Fiordland to Queen Charlotte Sound

Trip Level

This trip is rated Level 4, Moderate to Strenuous and is for people who enjoy challenging hikes. Trails range from barely discernible routes through thick native bush to steep climbs of extended duration. You will gain an appreciation for the “through hikers” you’ll meet along the trails, who take on the full Te Araroa as a 4-month challenge (we’ll be sampling the most beautiful hikes along the way!). Although you carry only a daypack, there are some steep ascents and descents and many sections that cross rough or rocky trails. Many trails are not “groomed” because they follow the natural contours of the land. We will no doubt experience every conceivable type of weather on this trip, so it's best to be prepared with proper clothing and boots.

For your own enjoyment, we recommend you make a special effort to be in good physical condition for the trip. Daily walking and/or regular hiking (or using a stair-climbing machine at your gym) are excellent preparatory exercises, but you will still need to be sure-footed. You should wear lightweight, well-broken-in hiking boots for maximum comfort on the trail.

One of the highlights of this trip is the chance to enjoy the fresh local food and delightful wines New Zealand is famous for. We’ll be close to the local sources of much of the food we eat and experience a variety of dining experiences, most of which will also be memorable for the location and the company. Most lunches will be either a picnic or packed lunch on the trail. Please note that mountain bikers use these trails as well, and we may be sharing the trail with them.


The weather in New Zealand is notorious for changing throughout the day. Summer temperatures (December to February) on the South Island are generally warm and pleasant with averages in the high 60s and low 70s and minimal rain, though it can get much colder in certain places and in the evenings. Although it is rare, we have even experienced snowfall in the mountains in mid-summer. The pressure systems travel west to east, so the Southern Alps have a noticeable “wet” and “dry” side. The west side gets the greatest amount of rain. Cold and snow are permanent fixtures on the highest peaks. On the east side, temperatures are a bit warmer. Since the weather in New Zealand is often variable, we may occasionally have to wait for it to change in order to participate in our planned activities or possibly change our activities altogether. When packing, be prepared for a wide range of weather scenarios.

Choosing the Right Trip

We work hard to help you choose the right trip for you, paying attention to your individual interests, abilities, and needs.
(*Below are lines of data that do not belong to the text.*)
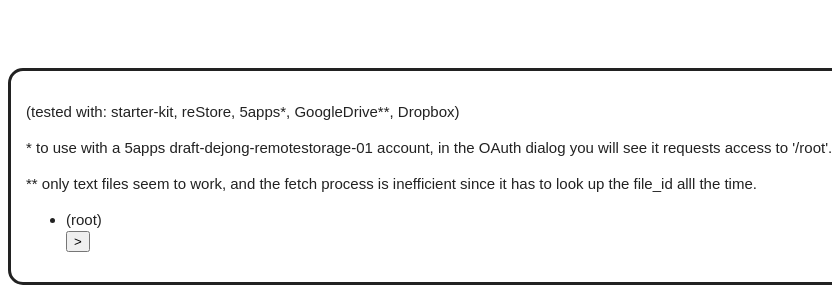
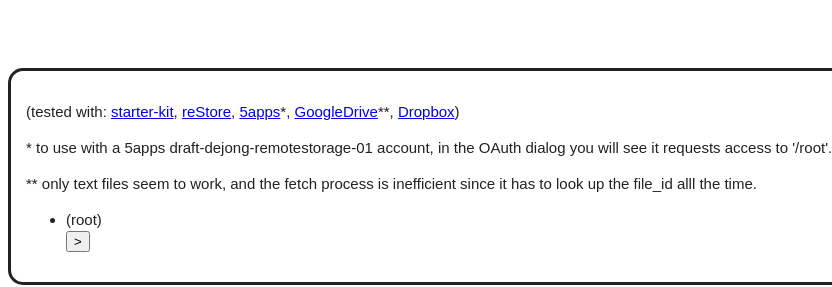
Before and after one commit to michielbdejong/import.5apps.com, a plain HTML site: page index.html in a window 1280 px wide. Shown: the full height of the page, 0-832 px from the left. Drawn offline with Linux system fonts and the light colour scheme.

Commit message:
add links to tested storage providers

```diff
--- a/index.html
+++ b/index.html
@@ -14,7 +14,12 @@
   </head>
   <body>
     <article>
-      <p>(tested with: starter-kit, reStore, 5apps*, GoogleDrive**, Dropbox)</p>
+      <p>(tested with:
+      <a href="https://github.com/remotestorage/starter-kit">starter-kit</a>,
+      <a href="https://github.com/michielbdejong/restore">reStore</a>,
+      <a href="https://5apps.com/storage">5apps</a>*,
+      <a href="https://drive.google.com/">GoogleDrive</a>**,
+      <a href="https://www.dropbox.com/">Dropbox</a>)</p>
       <p>* to use with a 5apps draft-dejong-remotestorage-01 account, in the OAuth dialog you will see it requests access to '/root'.
       Remove the string 'root' from the URL to fix this</p>
       <p>** only text files seem to work, and the fetch process is inefficient since it has to look up the file_id alll the time.</p>
```
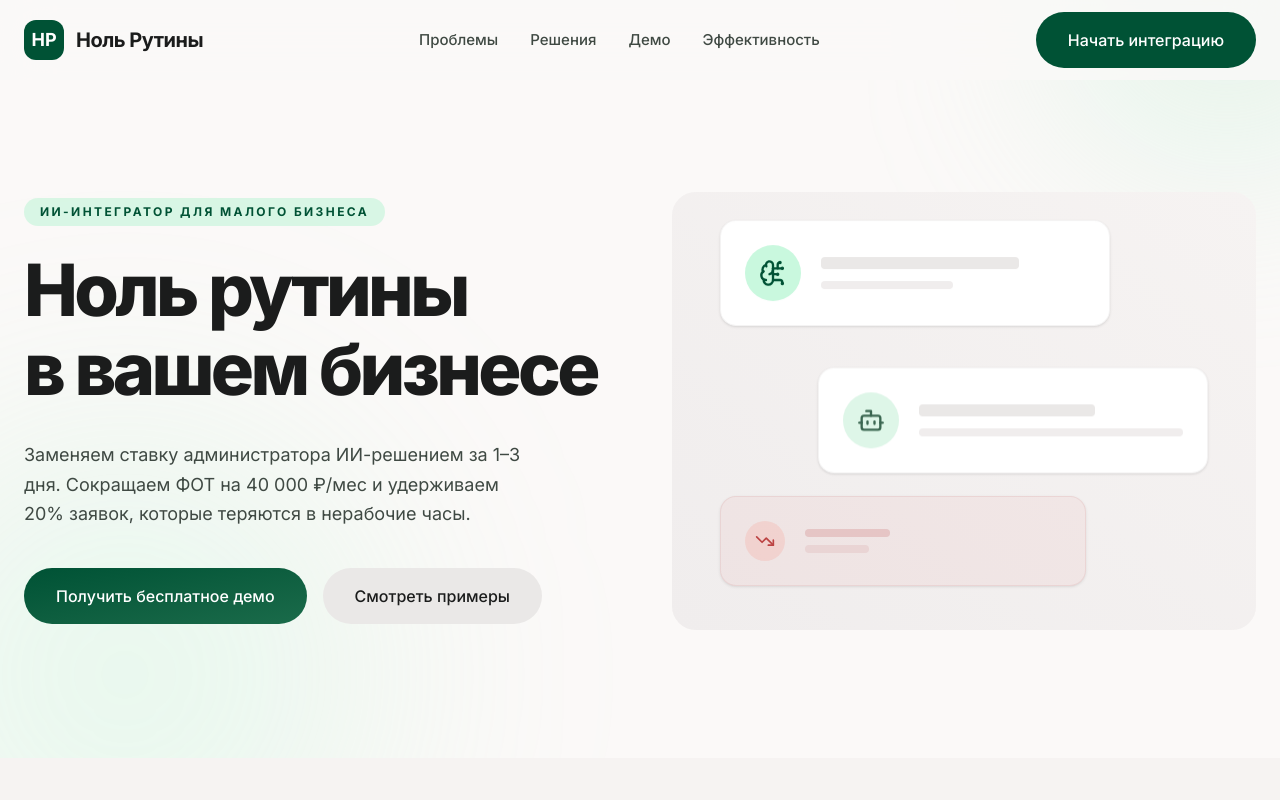
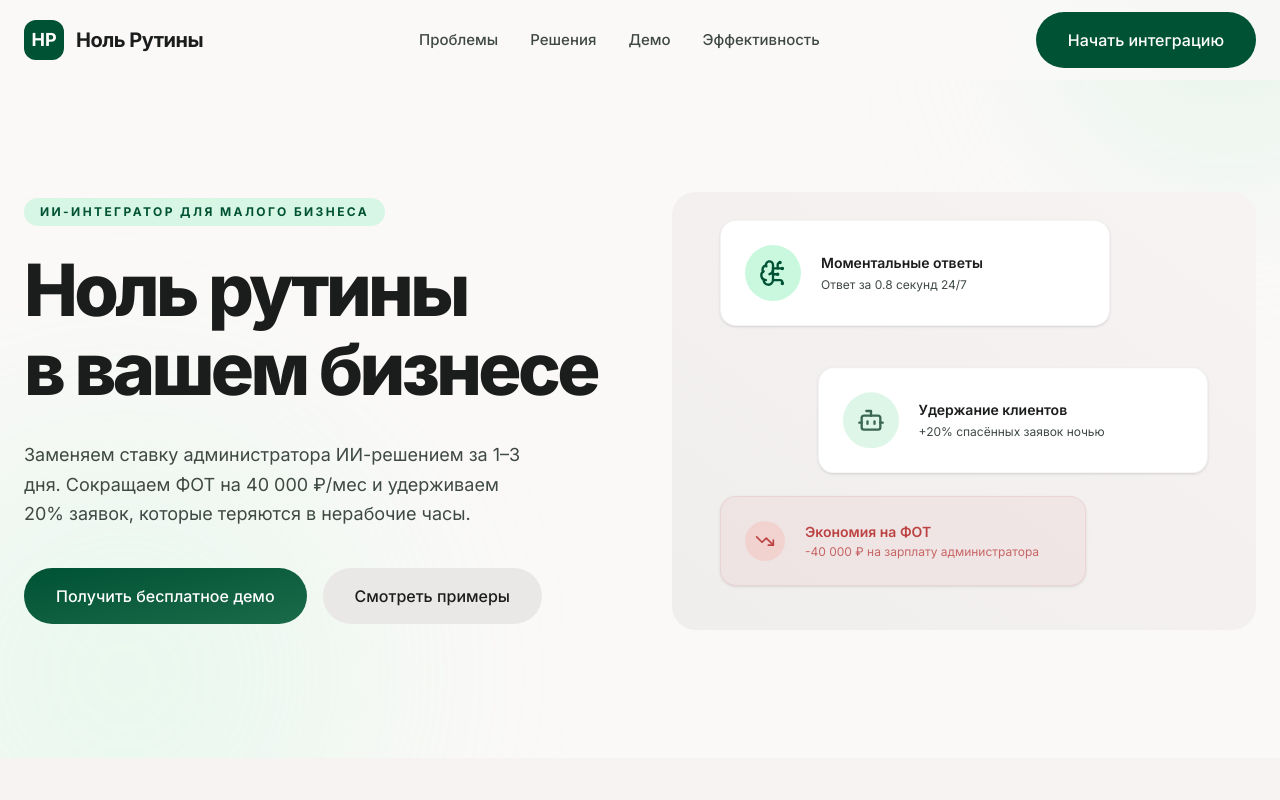
Before and after one commit to nguyenquantrung9286-crypto/zeroroutine, a Next.js app: page / in a window 1280 px wide. Shown: the top 800 px of the page. Built offline with nearby package versions, Linux system fonts and the light colour scheme.

Commit message:
feat: add Hero icons text and change WhatsApp to Telegram in VideoDemo

```diff
--- a/src/components/sections/Hero.tsx
+++ b/src/components/sections/Hero.tsx
@@ -85,9 +85,9 @@ export function Hero({ onOpenModal }: HeroProps) {
               <div className="w-14 h-14 rounded-full bg-primary-fixed/60 flex items-center justify-center text-primary shrink-0">
                 <BrainCircuit size={28} />
               </div>
-              <div className="flex flex-col gap-3 w-full">
-                <div className="h-3 bg-surface-container-high rounded w-3/4" />
-                <div className="h-2 bg-surface-container rounded w-1/2" />
+              <div className="flex flex-col gap-1 w-full">
+                <span className="font-semibold text-on-surface text-sm">Моментальные ответы</span>
+                <span className="text-xs text-on-surface-variant">Ответ за 0.8 секунд 24/7</span>
               </div>
             </motion.div>
 
@@ -99,9 +99,9 @@ export function Hero({ onOpenModal }: HeroProps) {
               <div className="w-14 h-14 rounded-full bg-secondary-fixed/50 flex items-center justify-center text-secondary shrink-0">
                 <Bot size={28} />
               </div>
-              <div className="flex flex-col gap-3 w-full">
-                <div className="h-3 bg-surface-container-high rounded w-2/3" />
-                <div className="h-2 bg-surface-container rounded w-full" />
+              <div className="flex flex-col gap-1 w-full">
+                <span className="font-semibold text-on-surface text-sm">Удержание клиентов</span>
+                <span className="text-xs text-on-surface-variant">+20% спасённых заявок ночью</span>
               </div>
             </motion.div>
 
@@ -113,9 +113,9 @@ export function Hero({ onOpenModal }: HeroProps) {
               <div className="w-10 h-10 rounded-full bg-error-container flex items-center justify-center text-error shrink-0">
                 <TrendingDown size={20} />
               </div>
-              <div className="flex flex-col gap-2 w-full">
-                <div className="h-2 bg-error/20 rounded w-1/3" />
-                <div className="h-2 bg-error/10 rounded w-1/4" />
+              <div className="flex flex-col gap-0.5 w-full">
+                <span className="font-semibold text-error text-sm">Экономия на ФОТ</span>
+                <span className="text-xs text-error/80">-40 000 ₽ на зарплату администратора</span>
               </div>
             </motion.div>
           </div>
--- a/src/components/sections/VideoDemo.tsx
+++ b/src/components/sections/VideoDemo.tsx
@@ -78,18 +78,18 @@ const messageVariants: Variants = {
   }),
 };
 
-function WhatsAppChat({ demo, isActive }: { demo: Demo; isActive: boolean }) {
+function TelegramChat({ demo, isActive }: { demo: Demo; isActive: boolean }) {
   return (
     <div className="flex flex-col h-full">
-      {/* WhatsApp header */}
-      <div className="flex items-center gap-3 p-4 bg-[#075E54] text-white rounded-t-2xl">
+      {/* Telegram header */}
+      <div className="flex items-center gap-3 p-4 bg-[#24A1DE] text-white rounded-t-2xl">
         <div className="w-10 h-10 bg-white/20 rounded-full flex items-center justify-center text-lg">
           {demo.emoji}
         </div>
         <div className="flex flex-col">
           <span className="font-bold text-sm">ИИ-Администратор</span>
           <span className="text-xs text-white/70 flex items-center gap-1">
-            <span className="w-1.5 h-1.5 bg-green-400 rounded-full inline-block" />
+            <span className="w-1.5 h-1.5 bg-sky-200 rounded-full inline-block" />
             онлайн 24/7
           </span>
         </div>
@@ -97,7 +97,7 @@ function WhatsAppChat({ demo, isActive }: { demo: Demo; isActive: boolean }) {
       </div>
 
       {/* Chat body */}
-      <div className="flex-1 overflow-y-auto bg-[#ece5dd] p-4 flex flex-col gap-3 min-h-[320px]">
+      <div className="flex-1 overflow-y-auto bg-[#E5EAEF] p-4 flex flex-col gap-3 min-h-[320px]">
         {isActive
           ? demo.messages.map((msg, i) => (
               <motion.div
@@ -111,7 +111,7 @@ function WhatsAppChat({ demo, isActive }: { demo: Demo; isActive: boolean }) {
                 <div
                   className={`max-w-[80%] rounded-2xl px-4 py-2.5 shadow-sm text-sm leading-relaxed relative ${
                     msg.role === "client"
-                      ? "bg-[#dcf8c6] text-[#111] rounded-br-sm"
+                      ? "bg-[#EEFFDE] text-[#111] rounded-br-sm"
                       : "bg-white text-[#111] rounded-bl-sm"
                   }`}
                 >
@@ -131,7 +131,7 @@ function WhatsAppChat({ demo, isActive }: { demo: Demo; isActive: boolean }) {
                 <div
                   className={`max-w-[80%] rounded-2xl px-4 py-2.5 shadow-sm text-sm leading-relaxed opacity-40 ${
                     msg.role === "client"
-                      ? "bg-[#dcf8c6] text-[#111]"
+                      ? "bg-[#EEFFDE] text-[#111]"
                       : "bg-white text-[#111]"
                   }`}
                 >
@@ -179,7 +179,7 @@ export function VideoDemo() {
             Продукт в действии
           </h2>
           <p className="text-xl text-on-surface-variant leading-relaxed">
-            Посмотрите, как ИИ-администратор общается с клиентами в WhatsApp — в реальном времени, без скриптов, 24/7.
+            Посмотрите, как ИИ-администратор общается с клиентами в Telegram — в реальном времени, без скриптов, 24/7.
           </p>
         </motion.div>
 
@@ -254,7 +254,7 @@ export function VideoDemo() {
                 </div>
               </motion.div>
 
-              {/* Right: WhatsApp chat */}
+              {/* Right: Telegram chat */}
               <motion.div
                 variants={cardVariants}
                 className="relative rounded-2xl overflow-hidden shadow-2xl border border-outline-variant/20"
@@ -271,7 +271,7 @@ export function VideoDemo() {
                     </button>
                   </div>
                 )}
-                <WhatsAppChat demo={demos[activeTab]} isActive={!!played[demos[activeTab].id]} />
+                <TelegramChat demo={demos[activeTab]} isActive={!!played[demos[activeTab].id]} />
               </motion.div>
             </motion.div>
           </motion.div>
```
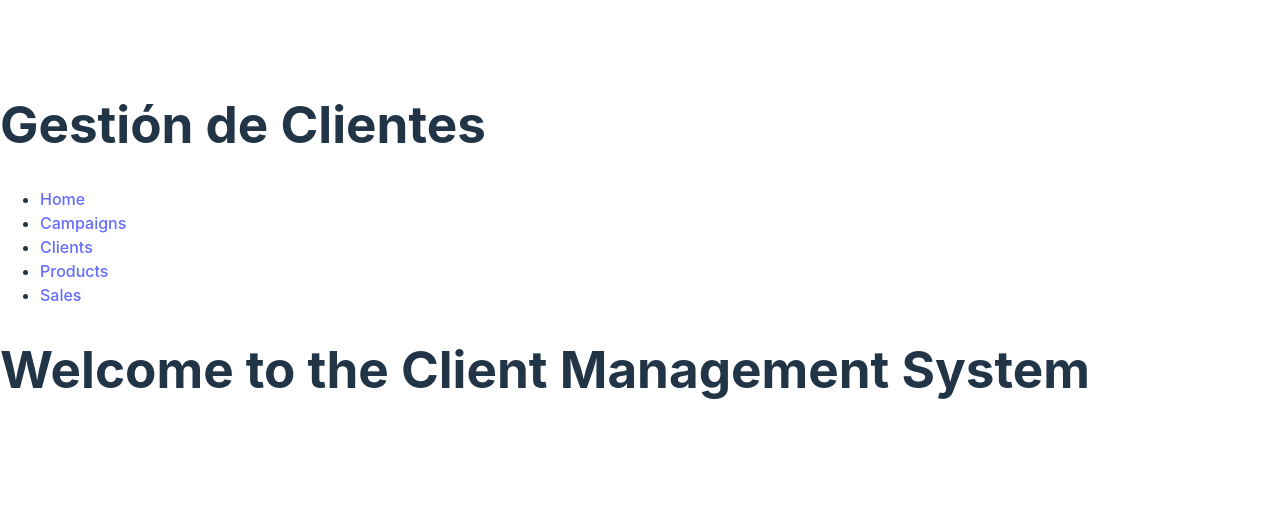
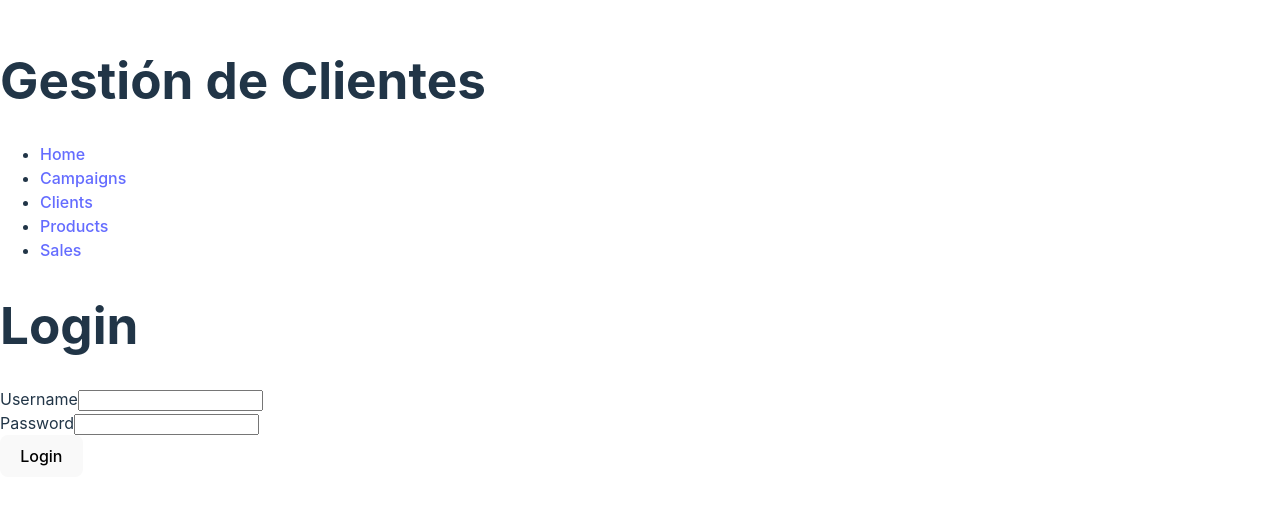
Before and after one commit to Edubaysil/gestion-clientes, a React (Vite) app in the folder frontend/: page / in a window 1280 px wide. Shown: the part 153-658 px from the top of the page. Built offline with nearby package versions, Linux system fonts and the light colour scheme.

Commit message:
Login al inicio

```diff
--- a/frontend/src/components/Navbar.jsx
+++ b/frontend/src/components/Navbar.jsx
@@ -6,7 +6,7 @@
   return (
     <nav>
       <ul>
-        <li><Link to="/">Home</Link></li>
+        <li><Link to="/home">Home</Link></li>
         <li><Link to="/campaigns">Campaigns</Link></li>
         <li><Link to="/clients">Clients</Link></li>
         <li><Link to="/products">Products</Link></li>
--- a/frontend/src/routes/AppRouter.jsx
+++ b/frontend/src/routes/AppRouter.jsx
@@ -13,8 +13,13 @@
 export const AppRouter = () => {
   return (
     <Routes>
-      <Route path="/" element={<Home />} />
-      <Route path="/login" element={<Login />} />
+      <Route path="/" element={<Login />} />
+      <Route path="/home" element={
+        <ProtectedRoute>
+          <Home />
+        </ProtectedRoute>
+        }
+      />
       <Route path="/campaigns" element={
           <ProtectedRoute>
             <Campaigns />
```
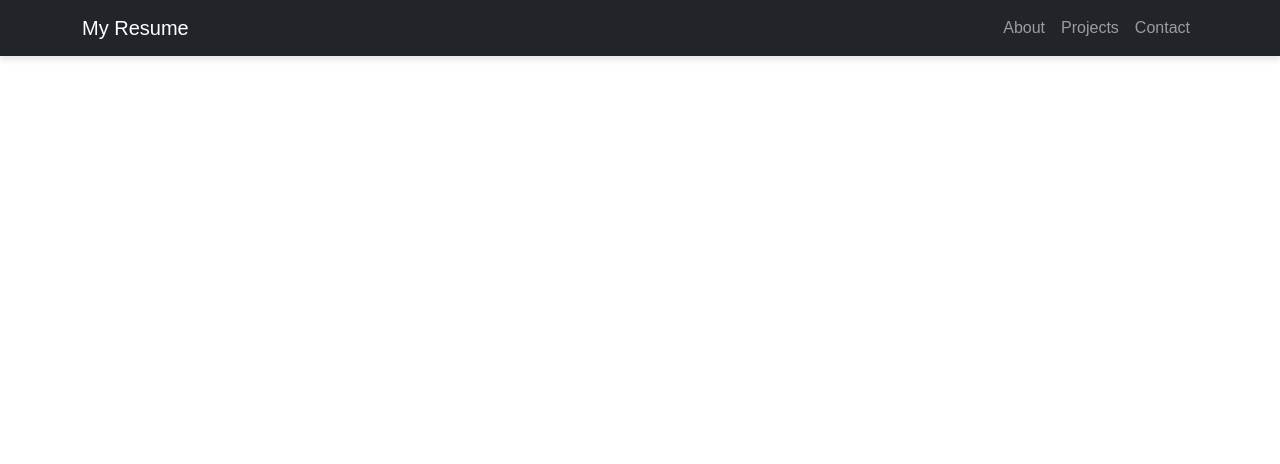
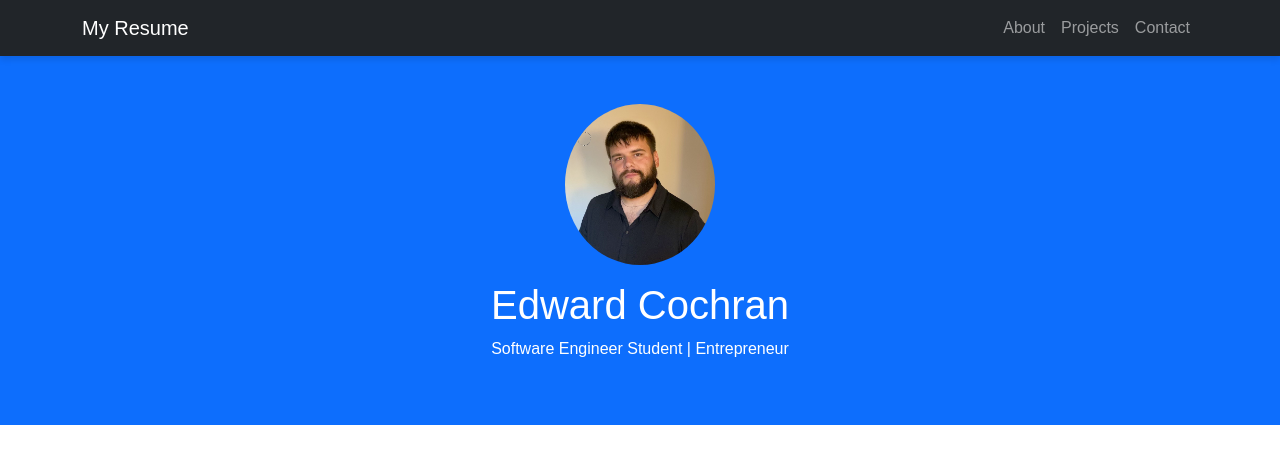
Before and after one commit to EdwardCochran/RecreateYourFavoritewebsite, a plain HTML site: page pages/index.html in a window 1280 px wide. Drawn offline with nearby package versions, Linux system fonts and the light colour scheme.

Commit message:
Hero Section

```diff
--- a/css/index.css
+++ b/css/index.css
@@ -0,0 +1,13 @@
+header {
+    background: linear-gradient(to right, #007bff, #00c6ff);
+    padding: 60px 0;
+}
+
+h1, h2 {
+    font-weight: bold;
+}
+
+header img {
+    border: 4px solid white;
+    width: 150px;
+}
--- a/css/styles.css
+++ b/css/styles.css
@@ -6,8 +6,3 @@ body {
 .navbar {
     box-shadow: 0px 4px 6px rgba(0, 0, 0, 0.1);
 }
-
-header {
-    background: linear-gradient(to right, #007bff, #00c6ff);
-    padding: 60px 0;
-}
--- a/pages/index.html
+++ b/pages/index.html
@@ -6,7 +6,7 @@
     <title>My Resume</title>
     <link href="https://cdn.jsdelivr.net/npm/bootstrap@5.3.0/dist/css/bootstrap.min.css" rel="stylesheet">
     <link rel="stylesheet" href="../css/styles.css">
-
+    <link rel="stylesheet" href="..//css/index.css">
 </head>
 <body>
   <!-- Navbar -->
@@ -26,6 +26,16 @@
     </div>
 </nav>
 
+    <!-- Hero Section -->
+    <header class="text-center bg-primary text-white py-5">
+        <div class="container">
+            <img src="../photos/Screenshot 2025-03-27 at 5.23.57 PM.png" class="rounded-circle mb-3" width="150" alt="Profile Picture">
+            <h1>Edward Cochran</h1>
+            <p>Software Engineer Student | Entrepreneur</p>
+        </div>
+    </header>
+
+
 
 </body>
 </html>
```
Also changed, not shown: photos/Screenshot 2025-03-27 at 5.23.57 PM.png (added), 1 other file.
If you have questions about the level of comfort or any of the activities described in this itinerary, please contact us.


We are proud to have an exceptionally high rate of repeat travelers. For more information, we would be happy to put you in touch with a client who has traveled with us.